Input data
————————

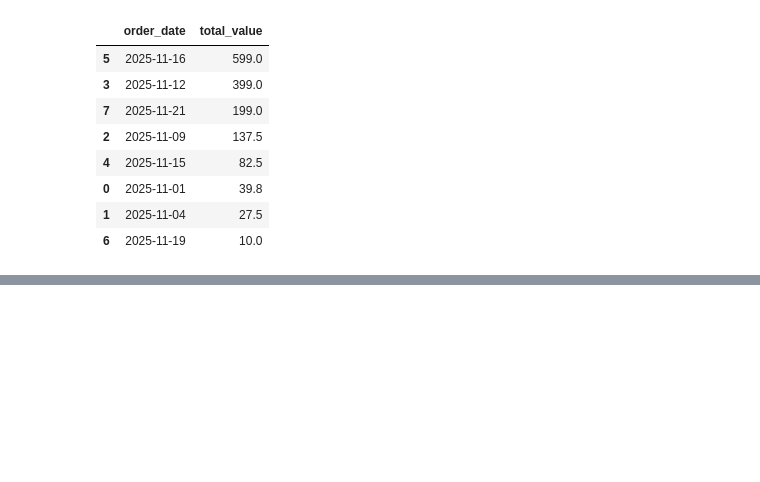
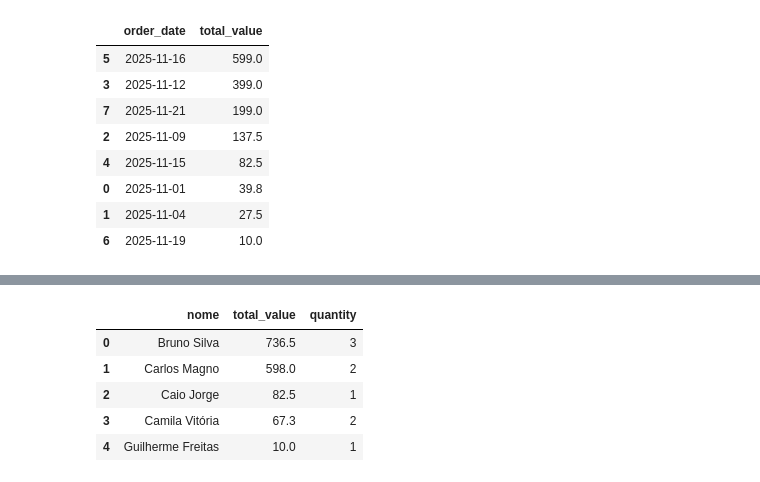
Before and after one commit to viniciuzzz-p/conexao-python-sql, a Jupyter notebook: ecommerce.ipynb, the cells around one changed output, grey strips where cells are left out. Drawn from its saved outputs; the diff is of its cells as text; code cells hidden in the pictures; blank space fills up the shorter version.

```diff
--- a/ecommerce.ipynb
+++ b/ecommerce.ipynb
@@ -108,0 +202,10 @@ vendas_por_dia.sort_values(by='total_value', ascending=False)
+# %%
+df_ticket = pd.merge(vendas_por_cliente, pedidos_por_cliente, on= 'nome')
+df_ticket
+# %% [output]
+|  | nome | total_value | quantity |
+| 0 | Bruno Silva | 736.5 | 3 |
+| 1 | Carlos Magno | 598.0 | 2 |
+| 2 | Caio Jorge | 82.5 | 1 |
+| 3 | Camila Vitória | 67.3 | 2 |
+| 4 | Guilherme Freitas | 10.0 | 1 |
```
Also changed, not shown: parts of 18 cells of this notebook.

————————

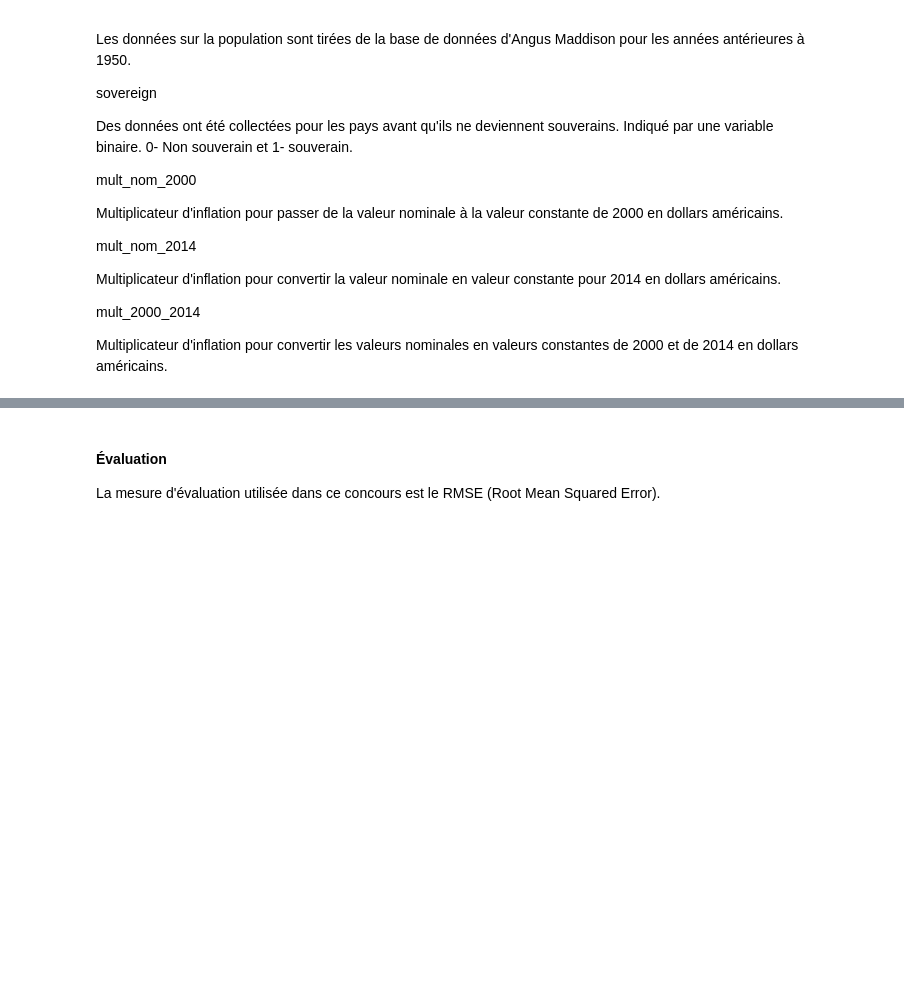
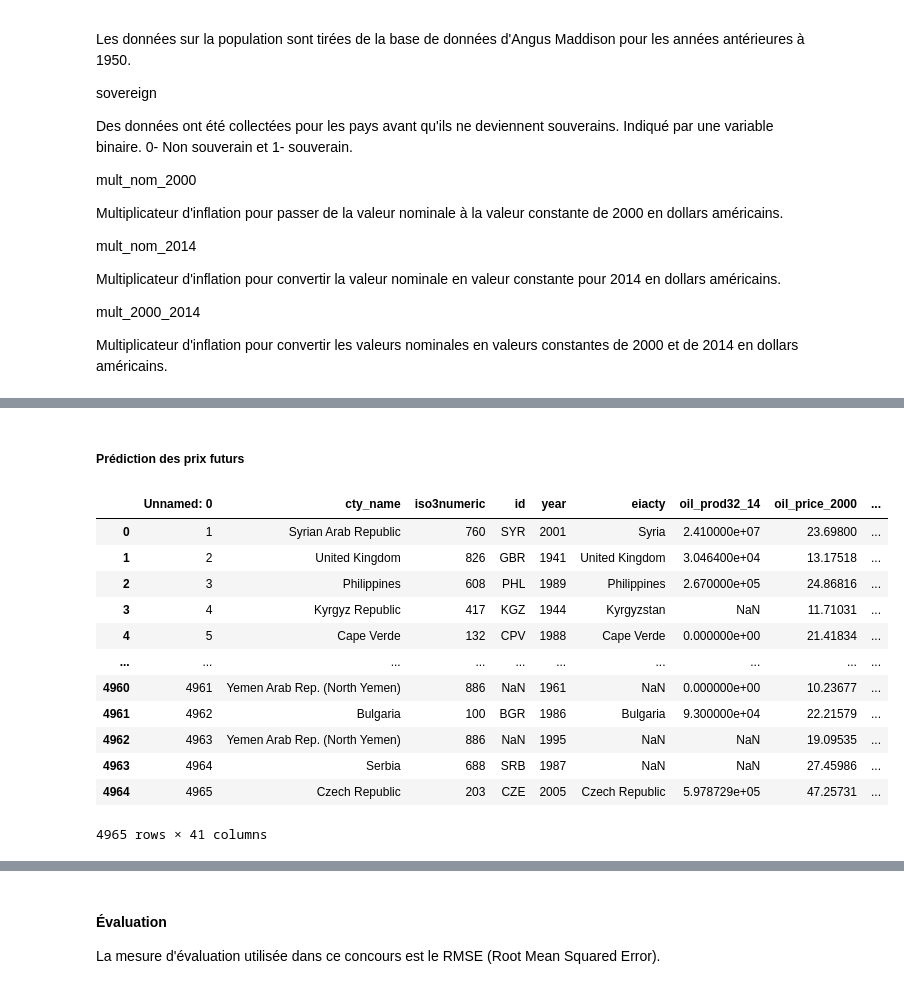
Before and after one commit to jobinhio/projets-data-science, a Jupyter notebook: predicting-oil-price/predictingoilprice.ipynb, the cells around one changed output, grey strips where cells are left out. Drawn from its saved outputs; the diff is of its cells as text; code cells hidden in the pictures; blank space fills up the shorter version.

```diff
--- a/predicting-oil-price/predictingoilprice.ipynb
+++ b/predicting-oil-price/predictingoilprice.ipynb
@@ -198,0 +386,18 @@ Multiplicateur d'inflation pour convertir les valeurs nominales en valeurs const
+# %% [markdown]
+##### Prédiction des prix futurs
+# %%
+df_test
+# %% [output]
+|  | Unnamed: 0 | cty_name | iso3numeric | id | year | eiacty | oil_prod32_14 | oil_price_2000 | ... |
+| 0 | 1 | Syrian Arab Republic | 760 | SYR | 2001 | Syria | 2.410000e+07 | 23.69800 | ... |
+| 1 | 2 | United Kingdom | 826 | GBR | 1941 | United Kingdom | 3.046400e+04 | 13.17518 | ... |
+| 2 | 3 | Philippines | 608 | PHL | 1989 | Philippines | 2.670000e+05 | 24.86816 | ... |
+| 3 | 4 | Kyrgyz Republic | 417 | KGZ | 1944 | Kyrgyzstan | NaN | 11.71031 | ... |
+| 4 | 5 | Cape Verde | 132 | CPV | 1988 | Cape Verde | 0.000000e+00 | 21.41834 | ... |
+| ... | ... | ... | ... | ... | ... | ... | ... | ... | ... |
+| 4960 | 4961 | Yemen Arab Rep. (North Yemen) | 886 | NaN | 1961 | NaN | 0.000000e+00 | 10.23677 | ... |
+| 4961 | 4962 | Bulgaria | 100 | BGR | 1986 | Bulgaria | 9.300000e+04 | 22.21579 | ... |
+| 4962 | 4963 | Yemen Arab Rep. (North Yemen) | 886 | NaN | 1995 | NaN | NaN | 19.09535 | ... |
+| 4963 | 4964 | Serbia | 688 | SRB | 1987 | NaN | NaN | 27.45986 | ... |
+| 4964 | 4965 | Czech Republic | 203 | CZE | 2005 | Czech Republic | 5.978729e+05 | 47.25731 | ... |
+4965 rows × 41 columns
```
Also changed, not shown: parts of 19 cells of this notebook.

————————

Task
In the data shown above, how many lines hold the string "Arab"? The answer is the number alone.

Solution to this task
3